# WORK ITEM
Retype the data exactly, skipping any picture in it.

■ ■ ■

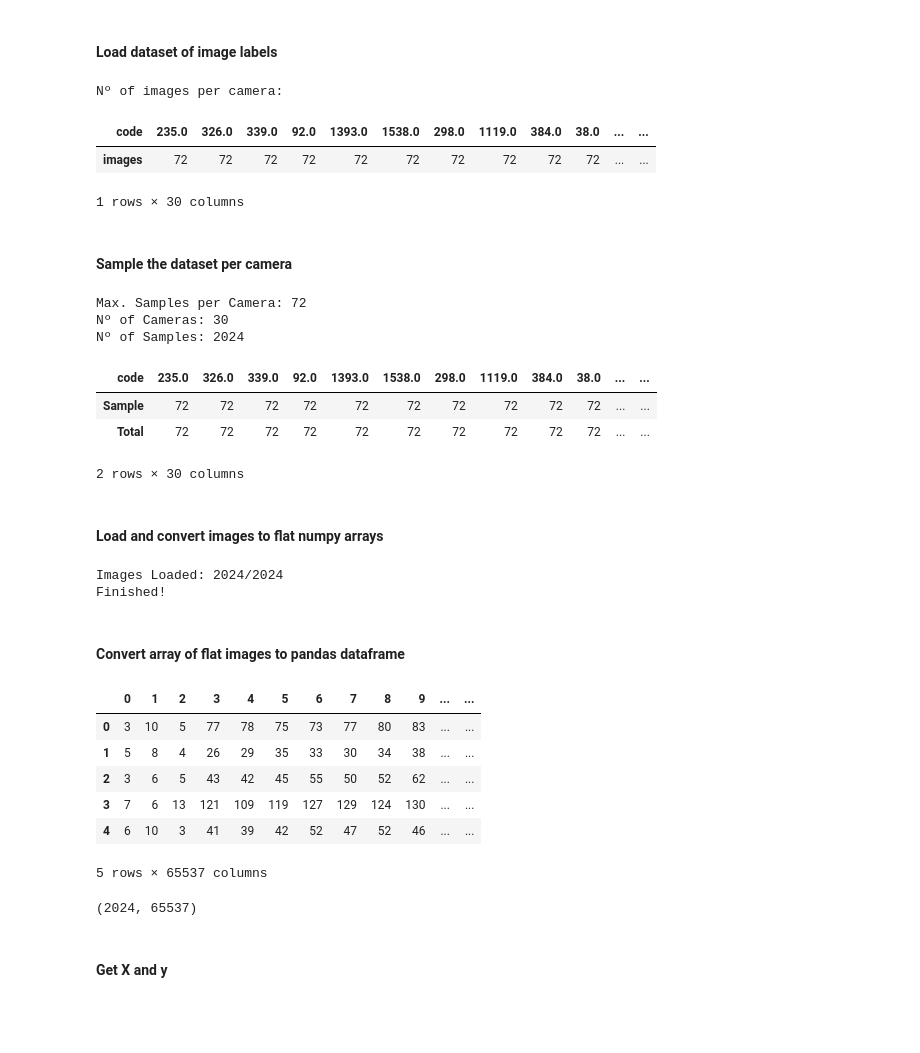
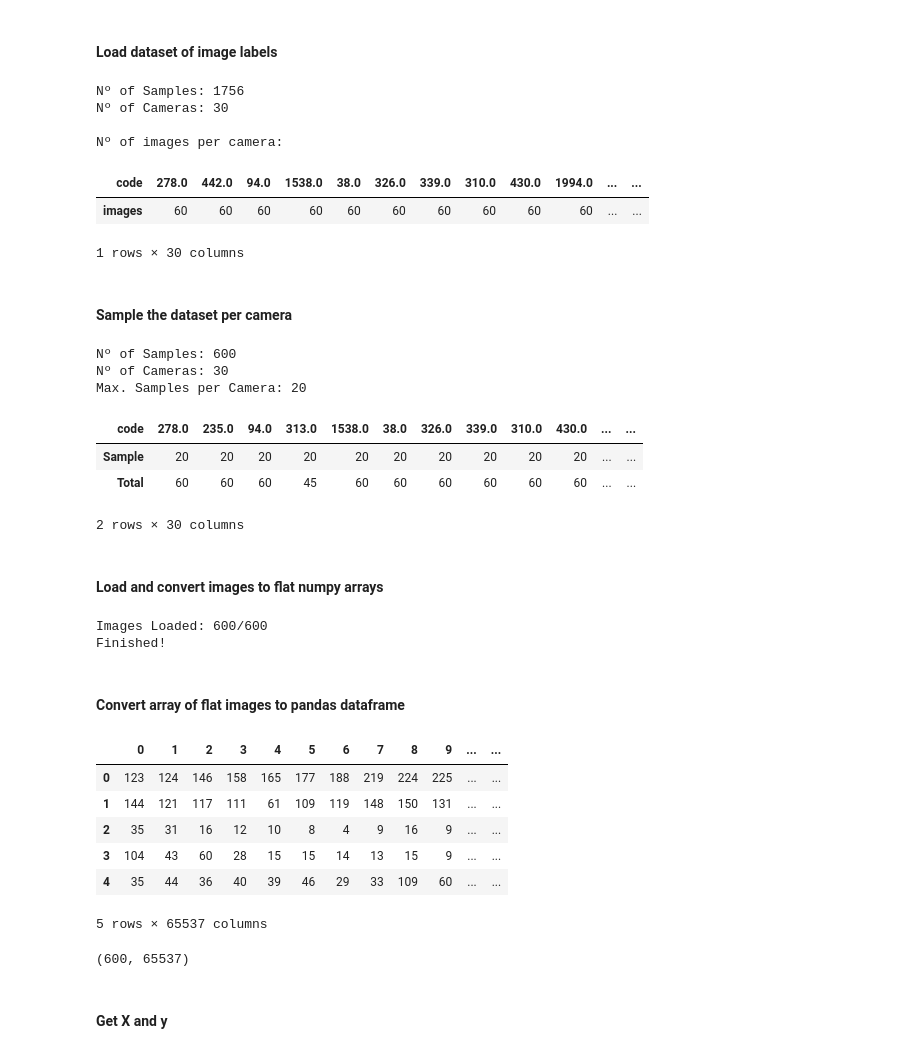
Before and after one commit to luisresende13/octa-flood-images, a Jupyter notebook: Learning Curve.ipynb, the cells around one changed output. Cells and saved outputs as stored; diff of their text form; code cells hidden in the pictures; blank space fills up the shorter version.

Commit message:
new comparative splits + yolo notebook

```diff
--- a/Learning Curve.ipynb
+++ b/Learning Curve.ipynb
@@ -30,46 +30,54 @@ random_state = 0
 # Step 1: Load your dataset using pandas
 # Assuming your dataset is in CSV format
 
-dataset_path = "data/splits/sgkf-6-2-2-size-2024-rs-3/images.csv"
+# dataset_path = "data/splits/sgkf-6-2-2-size-2024-rs-3/images.csv"
 # dataset_path = "data/splits/sgkf-50-25-25-size-2000/images.csv"
+dataset_path = 'data/splits/balanced_train/images.csv'
+
 df = pd.read_csv(dataset_path, index_col=0)
 
-print('Nº of images per camera:')
+
+print('Nº of Samples:', len(df))
+print('Nº of Cameras:', len(df['code'].unique()))
+print('\nNº of images per camera:')
 df['code'].value_counts().to_frame('images').T
 # %% [output]
+Nº of Samples: 1756
+Nº of Cameras: 30
+
 Nº of images per camera:
-| code | 235.0 | 326.0 | 339.0 | 92.0 | 1393.0 | 1538.0 | 298.0 | 1119.0 | 384.0 | 38.0 | ... | ... |
-| images | 72 | 72 | 72 | 72 | 72 | 72 | 72 | 72 | 72 | 72 | ... | ... |
+| code | 278.0 | 442.0 | 94.0 | 1538.0 | 38.0 | 326.0 | 339.0 | 310.0 | 430.0 | 1994.0 | ... | ... |
+| images | 60 | 60 | 60 | 60 | 60 | 60 | 60 | 60 | 60 | 60 | ... | ... |
 1 rows × 30 columns
 # %% [markdown]
 #### Sample the dataset per camera
 # %%
-n_camera_samples = 72
+n_camera_samples = 20
 
 # Regular sample
 # n_cameras = len(df['code'].unique())
 # n_samples = n_cameras * n_camera_samples
 # df_sample = df.sample(, replace=False, random_state=random_state)
 
 # Sample per camera
 code_cnt = df['code'].value_counts()
 code_samples = [
     df[df['code'] == code].sample(min(n_camera_samples, code_cnt[code]), replace=False, random_state=random_state)
     for code in df['code'].unique()
 ]
 df_sample = pd.concat(code_samples)
 
+print('Nº of Samples:', len(df_sample))
+print('Nº of Cameras:', len(df_sample['code'].unique()))
 print('Max. Samples per Camera:', n_camera_samples)
-print('Nº of Cameras:', len(df_sample['code'].unique()))
-print('Nº of Samples:', len(df_sample))
 pd.concat([df_sample['code'].value_counts().rename('Sample'), df['code'].value_counts().rename('Total')], axis=1).T
 # %% [output]
-Max. Samples per Camera: 72
+Nº of Samples: 600
 Nº of Cameras: 30
-Nº of Samples: 2024
+Max. Samples per Camera: 20
-| code | 235.0 | 326.0 | 339.0 | 92.0 | 1393.0 | 1538.0 | 298.0 | 1119.0 | 384.0 | 38.0 | ... | ... |
-| Sample | 72 | 72 | 72 | 72 | 72 | 72 | 72 | 72 | 72 | 72 | ... | ... |
-| Total | 72 | 72 | 72 | 72 | 72 | 72 | 72 | 72 | 72 | 72 | ... | ... |
+| code | 278.0 | 235.0 | 94.0 | 313.0 | 1538.0 | 38.0 | 326.0 | 339.0 | 310.0 | 430.0 | ... | ... |
+| Sample | 20 | 20 | 20 | 20 | 20 | 20 | 20 | 20 | 20 | 20 | ... | ... |
+| Total | 60 | 60 | 60 | 45 | 60 | 60 | 60 | 60 | 60 | 60 | ... | ... |
 2 rows × 30 columns
 # %% [markdown]
 #### Load and convert images to flat numpy arrays
@@ -99,7 +107,7 @@ print('\nFinished!')
 # Convert lists to numpy arrays
 images = np.array(images)
 # %% [output]
-Images Loaded: 2024/2024
+Images Loaded: 600/600
 Finished!
 # %% [markdown]
 #### Convert array of flat images to pandas dataframe
@@ -113,13 +121,13 @@ display(data.head())
 print(data.shape)
 # %% [output]
 |  | 0 | 1 | 2 | 3 | 4 | 5 | 6 | 7 | 8 | 9 | ... | ... |
-| 0 | 3 | 10 | 5 | 77 | 78 | 75 | 73 | 77 | 80 | 83 | ... | ... |
-| 1 | 5 | 8 | 4 | 26 | 29 | 35 | 33 | 30 | 34 | 38 | ... | ... |
-| 2 | 3 | 6 | 5 | 43 | 42 | 45 | 55 | 50 | 52 | 62 | ... | ... |
-| 3 | 7 | 6 | 13 | 121 | 109 | 119 | 127 | 129 | 124 | 130 | ... | ... |
-| 4 | 6 | 10 | 3 | 41 | 39 | 42 | 52 | 47 | 52 | 46 | ... | ... |
+| 0 | 123 | 124 | 146 | 158 | 165 | 177 | 188 | 219 | 224 | 225 | ... | ... |
+| 1 | 144 | 121 | 117 | 111 | 61 | 109 | 119 | 148 | 150 | 131 | ... | ... |
+| 2 | 35 | 31 | 16 | 12 | 10 | 8 | 4 | 9 | 16 | 9 | ... | ... |
+| 3 | 104 | 43 | 60 | 28 | 15 | 15 | 14 | 13 | 15 | 9 | ... | ... |
+| 4 | 35 | 44 | 36 | 40 | 39 | 46 | 29 | 33 | 109 | 60 | ... | ... |
 5 rows × 65537 columns
-(2024, 65537)
+(600, 65537)
 # %% [markdown]
 #### Get X and y
 # %%
```
Also changed, not shown: parts of 2 cells of this notebook, 4 other files.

■ ■ ■

# RESPONSE TO THIS EXERCISE
Before and after one commit to luisresende13/octa-flood-images, a Jupyter notebook: Learning Curve.ipynb, the cells around one changed output. Cells and saved outputs as stored; diff of their text form; code cells hidden in the pictures; blank space fills up the shorter version.

Commit message:
new comparative splits + yolo notebook

```diff
--- a/Learning Curve.ipynb
+++ b/Learning Curve.ipynb
@@ -30,46 +30,54 @@ random_state = 0
 # Step 1: Load your dataset using pandas
 # Assuming your dataset is in CSV format
 
-dataset_path = "data/splits/sgkf-6-2-2-size-2024-rs-3/images.csv"
+# dataset_path = "data/splits/sgkf-6-2-2-size-2024-rs-3/images.csv"
 # dataset_path = "data/splits/sgkf-50-25-25-size-2000/images.csv"
+dataset_path = 'data/splits/balanced_train/images.csv'
+
 df = pd.read_csv(dataset_path, index_col=0)
 
-print('Nº of images per camera:')
+
+print('Nº of Samples:', len(df))
+print('Nº of Cameras:', len(df['code'].unique()))
+print('\nNº of images per camera:')
 df['code'].value_counts().to_frame('images').T
 # %% [output]
+Nº of Samples: 1756
+Nº of Cameras: 30
+
 Nº of images per camera:
-| code | 235.0 | 326.0 | 339.0 | 92.0 | 1393.0 | 1538.0 | 298.0 | 1119.0 | 384.0 | 38.0 | ... | ... |
-| images | 72 | 72 | 72 | 72 | 72 | 72 | 72 | 72 | 72 | 72 | ... | ... |
+| code | 278.0 | 442.0 | 94.0 | 1538.0 | 38.0 | 326.0 | 339.0 | 310.0 | 430.0 | 1994.0 | ... | ... |
+| images | 60 | 60 | 60 | 60 | 60 | 60 | 60 | 60 | 60 | 60 | ... | ... |
 1 rows × 30 columns
 # %% [markdown]
 #### Sample the dataset per camera
 # %%
-n_camera_samples = 72
+n_camera_samples = 20
 
 # Regular sample
 # n_cameras = len(df['code'].unique())
 # n_samples = n_cameras * n_camera_samples
 # df_sample = df.sample(, replace=False, random_state=random_state)
 
 # Sample per camera
 code_cnt = df['code'].value_counts()
 code_samples = [
     df[df['code'] == code].sample(min(n_camera_samples, code_cnt[code]), replace=False, random_state=random_state)
     for code in df['code'].unique()
 ]
 df_sample = pd.concat(code_samples)
 
+print('Nº of Samples:', len(df_sample))
+print('Nº of Cameras:', len(df_sample['code'].unique()))
 print('Max. Samples per Camera:', n_camera_samples)
-print('Nº of Cameras:', len(df_sample['code'].unique()))
-print('Nº of Samples:', len(df_sample))
 pd.concat([df_sample['code'].value_counts().rename('Sample'), df['code'].value_counts().rename('Total')], axis=1).T
 # %% [output]
-Max. Samples per Camera: 72
+Nº of Samples: 600
 Nº of Cameras: 30
-Nº of Samples: 2024
+Max. Samples per Camera: 20
-| code | 235.0 | 326.0 | 339.0 | 92.0 | 1393.0 | 1538.0 | 298.0 | 1119.0 | 384.0 | 38.0 | ... | ... |
-| Sample | 72 | 72 | 72 | 72 | 72 | 72 | 72 | 72 | 72 | 72 | ... | ... |
-| Total | 72 | 72 | 72 | 72 | 72 | 72 | 72 | 72 | 72 | 72 | ... | ... |
+| code | 278.0 | 235.0 | 94.0 | 313.0 | 1538.0 | 38.0 | 326.0 | 339.0 | 310.0 | 430.0 | ... | ... |
+| Sample | 20 | 20 | 20 | 20 | 20 | 20 | 20 | 20 | 20 | 20 | ... | ... |
+| Total | 60 | 60 | 60 | 45 | 60 | 60 | 60 | 60 | 60 | 60 | ... | ... |
 2 rows × 30 columns
 # %% [markdown]
 #### Load and convert images to flat numpy arrays
@@ -99,7 +107,7 @@ print('\nFinished!')
 # Convert lists to numpy arrays
 images = np.array(images)
 # %% [output]
-Images Loaded: 2024/2024
+Images Loaded: 600/600
 Finished!
 # %% [markdown]
 #### Convert array of flat images to pandas dataframe
@@ -113,13 +121,13 @@ display(data.head())
 print(data.shape)
 # %% [output]
 |  | 0 | 1 | 2 | 3 | 4 | 5 | 6 | 7 | 8 | 9 | ... | ... |
-| 0 | 3 | 10 | 5 | 77 | 78 | 75 | 73 | 77 | 80 | 83 | ... | ... |
-| 1 | 5 | 8 | 4 | 26 | 29 | 35 | 33 | 30 | 34 | 38 | ... | ... |
-| 2 | 3 | 6 | 5 | 43 | 42 | 45 | 55 | 50 | 52 | 62 | ... | ... |
-| 3 | 7 | 6 | 13 | 121 | 109 | 119 | 127 | 129 | 124 | 130 | ... | ... |
-| 4 | 6 | 10 | 3 | 41 | 39 | 42 | 52 | 47 | 52 | 46 | ... | ... |
+| 0 | 123 | 124 | 146 | 158 | 165 | 177 | 188 | 219 | 224 | 225 | ... | ... |
+| 1 | 144 | 121 | 117 | 111 | 61 | 109 | 119 | 148 | 150 | 131 | ... | ... |
+| 2 | 35 | 31 | 16 | 12 | 10 | 8 | 4 | 9 | 16 | 9 | ... | ... |
+| 3 | 104 | 43 | 60 | 28 | 15 | 15 | 14 | 13 | 15 | 9 | ... | ... |
+| 4 | 35 | 44 | 36 | 40 | 39 | 46 | 29 | 33 | 109 | 60 | ... | ... |
 5 rows × 65537 columns
-(2024, 65537)
+(600, 65537)
 # %% [markdown]
 #### Get X and y
 # %%
```
Also changed, not shown: parts of 2 cells of this notebook, 4 other files.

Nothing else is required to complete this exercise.